Teaching Kids to Embrace Diversity

Teaching Kids to Embrace Diversity from North Carolina Book Blogger Reading with Frugal Mom

Civil rights activist, poet, and award-winning author Maya Angelou once said, “It is time for parents to teach our child early on that in diversity there is beauty and there is strength.” She was a firm believer that the world would be a better place if we all learned to work together to achieve one goal. Over the past ten years, there has been an exponential increase in children’s books to bring awareness of various races and cultures. One such author who promotes this message is Isabel Cintra. 

Reading is such a fun and informative way to expand a child’s mind regarding the world’s multifariousness. Incorporating reading into a child’s daily schedule, especially during bedtime, is a creative way to stimulates their senses. It facilitates their ability to learn, boosts their social and cognitive development, and also their emotional health. As parents, we are given the amazing opportunity to help shape young minds and create lifelong morals and values that will help them better themselves and the world.  

Introducing books about diverse cultures and races is encouraged to educate our children about the importance of understanding and accepting others. Reading increases the child’s consciousness, appreciation, and inclusion of diverse beliefs and cultures. Our brain develops as we mature, so our ability to become critical thinkers can be primarily influenced by the amount of time spent reading as a child. According to a study conducted by the Fester Readers, children from birth to age five experience the most significant brain development. It was concluded that by age three, approximately 85% of the brain’s core structure is developed. With this information, it would be reasonable to argue that this period would be ideal for introducing children to the concept of diversity. 

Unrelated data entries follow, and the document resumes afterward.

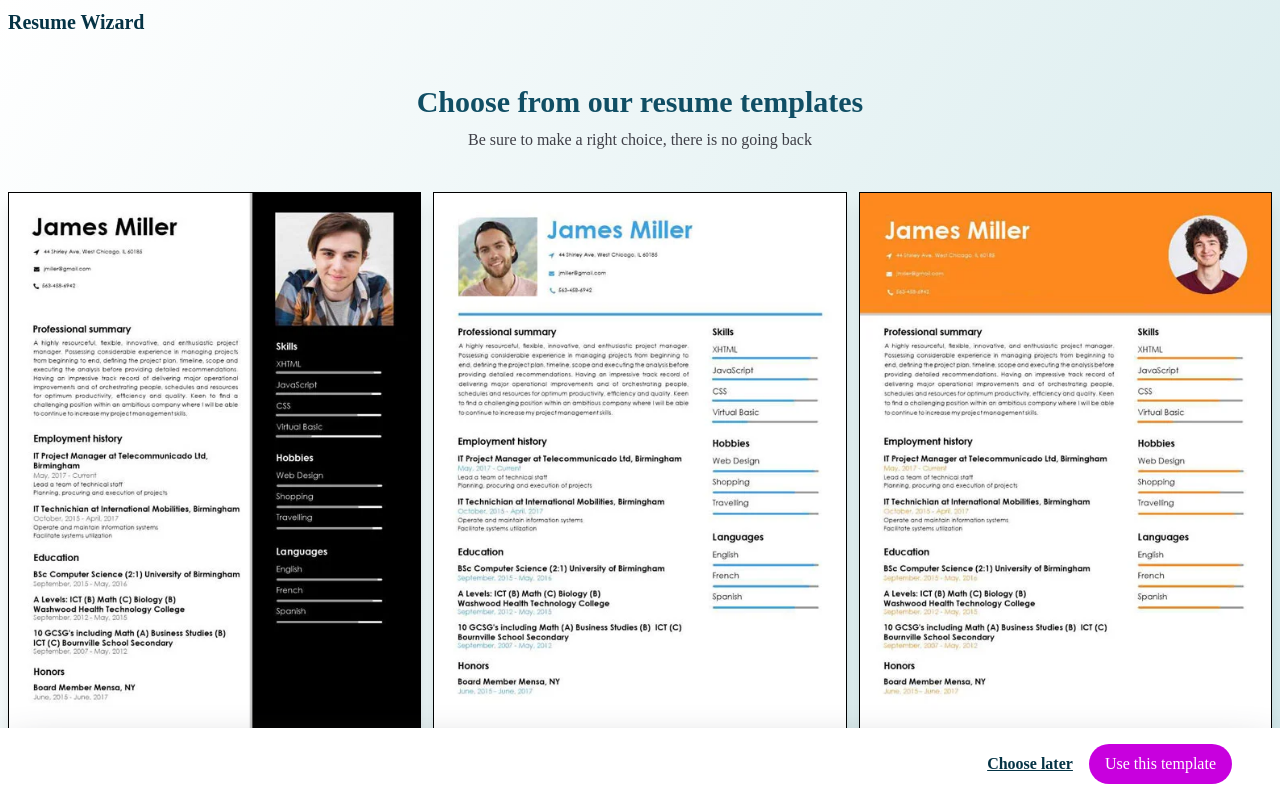
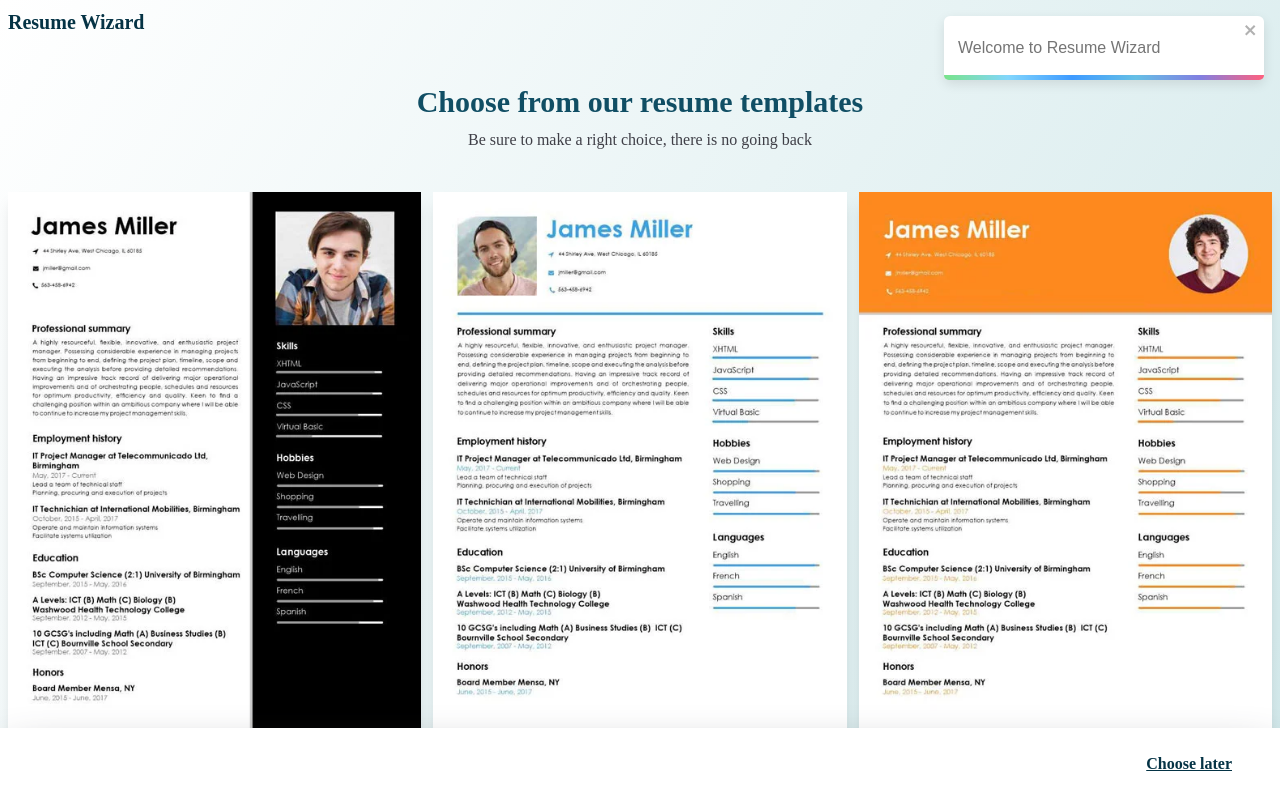
Before and after one commit to oladhimeji1/resume-generator, a React (Vite) app: page /build-resume/resume-templates in a window 1280 px wide. Shown: the top 798 px of the page. Built offline with nearby package versions, Linux system fonts and the light colour scheme.

Commit message:
Update the Data structure for each templates, implemented react toastify, Added select template features

```diff
--- a/src/App.jsx
+++ b/src/App.jsx
@@ -1,10 +1,17 @@
 import { BrowserRouter as Router, Routes, Route } from "react-router-dom";
+import { ToastContainer, toast } from "react-toastify";
+import { useEffect } from "react";
+import "react-toastify/dist/ReactToastify.css";
 import HomePage from "./pages/HomePage";
 import PageNotFound from "./pages/PageNotFound";
 import ResumeBuild from "./pages/ResumeBuild";
 import ResumeTemplates from "./pages/ResumeTemplates";
 function App() {
+  useEffect(() => {
+    toast("Welcome to Resume Wizard");
+  }, []);
   return (
+    <>
       <Router>
         <Routes>
           <Route element={<HomePage />} path="/" />
@@ -16,6 +23,8 @@ function App() {
           <Route element={<PageNotFound />} path="*" />
         </Routes>
       </Router>
+      <ToastContainer />
+    </>
   );
 }
 
--- a/src/components/Navbar.jsx
+++ b/src/components/Navbar.jsx
@@ -1,4 +1,6 @@
 import { useState } from "react";
+import { Link } from "react-router-dom";
+
 export default function Navbar() {
   const [navBarOpen, setNavBarOpen] = useState(true);
   const toggleNavbar = () => {
@@ -6,9 +8,12 @@ export default function Navbar() {
   };
   return (
     <nav className="bg-white h-20 shadow-md p-6 flex items-center justify-between fixed top-0 left-0 right-0 w-full">
-      <a className="text-3xl font-[poppins] font-bold text-emerald-900 ">
+      <Link
+        to="/"
+        className="text-3xl font-[poppins] font-bold text-emerald-900 "
+      >
         Resume Wizard
-      </a>
+      </Link>
 
       <button
         onClick={toggleNavbar}
@@ -18,18 +23,21 @@ export default function Navbar() {
       </button>
 
       <div className="hidden md:flex space-x-10">
-        <a href="#" className="hover:text-emerald-900">
+        <Link to="/" className="hover:text-emerald-900">
           Home
-        </a>
-        <a href="#" className="hover:text-emerald-900">
+        </Link>
+        <Link
+          to="/build-resume/resume-templates"
+          className="hover:text-emerald-900"
+        >
           Template
-        </a>
-        <a href="#" className="hover:text-emerald-900">
+        </Link>
+        <Link to="/pricing" className="hover:text-emerald-900">
           Pricing
-        </a>
-        <a href="#" className="hover:text-emerald-900">
+        </Link>
+        <Link to="/contact" className="hover:text-emerald-900">
           Contact
-        </a>
+        </Link>
       </div>
 
       <div
@@ -38,10 +46,18 @@ export default function Navbar() {
           navBarOpen ? "-translate-y-96" : "-translate-y-0"
         } absolute bg-white   top-20 transition left-0 right-0 min-h-50 shadow-lg p-6 flex flex-col items-center justify-center space-y-4 md:hidden`}
       >
-        <a href="#">Home</a>
-        <a href="#">Templates</a>
-        <a href="#">Pricing</a>
-        <a href="#">Contact</a>
+        <Link to="/" className="hover:text-emerald-900">
+          Home
+        </Link>
+        <Link to="/ResumeTemplates" className="hover:text-emerald-900">
+          Template
+        </Link>
+        <Link to="/pricing" className="hover:text-emerald-900">
+          Pricing
+        </Link>
+        <Link to="/contact" className="hover:text-emerald-900">
+          Contact
+        </Link>
       </div>
     </nav>
   );
--- a/src/components/Template.jsx
+++ b/src/components/Template.jsx
@@ -1,7 +1,10 @@
-export default function Template({ src }) {
+export default function Template({ imageUrl, id, handleTemplateSelect, template }) {
   return (
-    <div className="border shadow-lg">
-      <img src={src} alt="" />
+    <div className=" shadow-lg cursor-pointer transition hover:-translate-y-5 relative" onClick={()=> {
+
+      handleTemplateSelect(template)
+    }}>
+      <img src={imageUrl} alt={`Template ${id}`} />
     </div>
   );
 }
--- a/src/pages/ResumeTemplates.jsx
+++ b/src/pages/ResumeTemplates.jsx
@@ -1,27 +1,70 @@
 import { Link } from "react-router-dom";
 import Template from "../components/Template";
-import CVBoldImg from "../assets/images/templates-img/cv-bold.webp";
-import CVDistinctImg from "../assets/images/templates-img/cv-distinct.webp";
-import CVExpressiveImg from "../assets/images/templates-img/cv-expressive.webp";
-import CV1 from "../assets/images/templates-img/cv1.webp";
-import CV4 from "../assets/images/templates-img/cv4.webp";
-import CV5 from "../assets/images/templates-img/cv5.webp";
-import CV7 from "../assets/images/templates-img/cv7.webp";
-import CV14 from "../assets/images/templates-img/cv14.webp";
-import CV20 from "../assets/images/templates-img/cv20.webp";
+import { useState, useEffect } from "react";
+import { toast } from "react-toastify";
+
+// template image
+import cvBold from "../assets/images/templates-img/cv-bold.webp";
+import cvDistinct from "../assets/images/templates-img/cv-distinct.webp";
+import cvExpressive from "../assets/images/templates-img/cv-expressive.webp";
+import cv1 from "../assets/images/templates-img/cv1.webp";
+import cv4 from "../assets/images/templates-img/cv4.webp";
+import cv5 from "../assets/images/templates-img/cv5.webp";
+import cv7 from "../assets/images/templates-img/cv7.webp";
+import cv14 from "../assets/images/templates-img/cv14.webp";
+import cv20 from "../assets/images/templates-img/cv20.webp";
 
 export default function ResumeTemplates() {
-  const templatesPathArray = [
-    CVBoldImg,
-    CVDistinctImg,
-    CVExpressiveImg,
-    CV1,
-    CV4,
-    CV5,
-    CV7,
-    CV14,
-    CV20,
+  const templates = [
+    {
+      id: 1,
+      image: cvBold,
+    },
+    {
+      id: 2,
+      image: cvDistinct,
+    },
+    {
+      id: 3,
+      image: cvExpressive,
+    },
+    {
+      id: 4,
+      image: cv1,
+    },
+    {
+      id: 5,
+      image: cv4,
+    },
+    {
+      id: 6,
+      image: cv5,
+    },
+    {
+      id: 7,
+      image: cv7,
+    },
+    {
+      id: 8,
+      image: cv14,
+    },
+    {
+      id: 9,
+      image: cv20,
+    },
   ];
+
+  const [selectedTemplate, setSelectedTemplate] = useState(null);
+
+  const handleTemplateSelect = (template) => {
+    setSelectedTemplate(template);
+  };
+
+  useEffect(() => {
+    if (selectedTemplate) {
+      toast("Template Selected");
+    }
+  }, [selectedTemplate]);
   return (
     <section className="min-h-screen p-2 relative">
       <div className="mb-12">
@@ -40,8 +83,16 @@ export default function ResumeTemplates() {
       </div>
 
       <div className="grid grid-cols-1 justify-center gap-3 md:grid-cols-2 lg:grid-cols-3 mt-10 max-w-7xl mx-auto">
-        {templatesPathArray.map((src, index) => {
-          return <Template key={index} src={src} />;
+        {templates.map((template) => {
+          return (
+            <Template
+              key={template.id}
+              imageUrl={template.image}
+              handleTemplateSelect={handleTemplateSelect}
+              id={template.id}
+              template={template}
+            />
+          );
         })}
       </div>
 
@@ -50,9 +101,17 @@ export default function ResumeTemplates() {
           <button className="text-cyan-950 font-bold underline ">
             Choose later
           </button>
-          <button className="text-white bg-fuchsia-600 py-2 px-4 rounded-full">
-            Use this template
-          </button>
+          {selectedTemplate && (
+            <Link
+              to="/resume-generator"
+              className="pointer"
+              state={{ template: selectedTemplate }}
+            >
+              <button className="text-white bg-fuchsia-600 py-2 px-4 rounded-full transition pointer hover:bg-fuchsia-900">
+                Use this template
+              </button>
+            </Link>
+          )}
         </div>
       </div>
     </section>
```
Lines whose indentation alone changed are shown as unchanged.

Recently there has been a growth in the number of books being published that illustrates diversity. In a survey conducted by the Cooperative Children’s Book Center (CCBC) that was released in 2019, Madeline Tyner stated that “Despite the sluggish growth, the number of books featuring BIPOC (black, ingenious and person of color) protagonists lags far behind the number of books with white main characters—or even those with animal or other characters. While there has been some progress, there is much more that needs to be done in diversity in children’s and young adult literature.” Books exemplifying diversity encourage children to be perceptive and acceptive that there will be people who don’t necessarily have the same socio-cultural or economic backgrounds as themselves.

The importance and benefits that can be derived from reading have diminished as the years go by. We seem to forget how reading, at a young age, can help to mold and shape children’s minds while giving them information and keeping their minds active. Jean M. Twenge, a renowned author and professor of psychology at San Diego State University stated that when compared with the previous generations, teenagers in the 2010s spent majority of their leisure time online and less time with conventional forms of media such as books, magazines, or even television. As with each generation of technology advances, we see where scrolling through social media has become the substitute for reading. 

While scrolling through YouTube, you may observe that there are so many options to choose from. A child who is eager to learn is opened to discovering so much from random videos. How do we streamline the information that is being distributed to our children? How do we help expand their minds to new possibilities and new ideas that can broaden their imagination and thinking? To not limit their concept of what they are taught to believe? The answer is still books and diverse books is the bridge we truly need.

Inspired by how reading has influenced her throughout the years, Isabel Cintra, a published Brazilian author, has written two amazing fictional novels ‘The Great Little Tailor’ and ‘The Princess and the Mirror.’ These colorfully illustrated books highlight the importance of learning about different races and cultures and how precious and beautiful diversity can be. Isabel’s books are like the steel that pave the bridge our children need.

Isabel’s dream is to encourage children between the ages of six to twelve to read to have a more accurate view of the world around them. These books are intended to give a child of color the opportunity to see other children of the same race depicted in fairytales. They allow children to recognize and identify with the characters showcased in the book and connect to the text on another level. This is exactly what this world needs. 

 She illustrates her vision of an enchanted princess in her likeness centered around a beautiful fairy tale with kings and queens, princes and princesses within ‘The Princess and the Mirror.’ This book is the perfect way to encourage young girls of color to be beautiful and proud of their skin color and culture as well as open other children to embrace the diverse world we live in. 


Isabel Cintra grew up in the small town of Sao Joaquim de Barra, Brazil. At an early age, she entered the magical world of writing and literature. A shy girl with a head full of thoughts, her greatest desire was to share with the world, through her books, the vision of an enchanted princess who looked like her. Through her vibrant picture books, illustrated by her brother Zeka Cintra, Isabel strives to introduce kids to a world where diversity is valuable and beautiful. Fantasy, representativeness, and diversity are common themes in her editorial production. She currently resides in Stockholm, Sweden with her husband and daughters. Her books are available on Amazon.

Leave a Reply

Your email address will not be published. Required fields are marked *

CommentLuv badge

This site uses Akismet to reduce spam. Learn how your comment data is processed.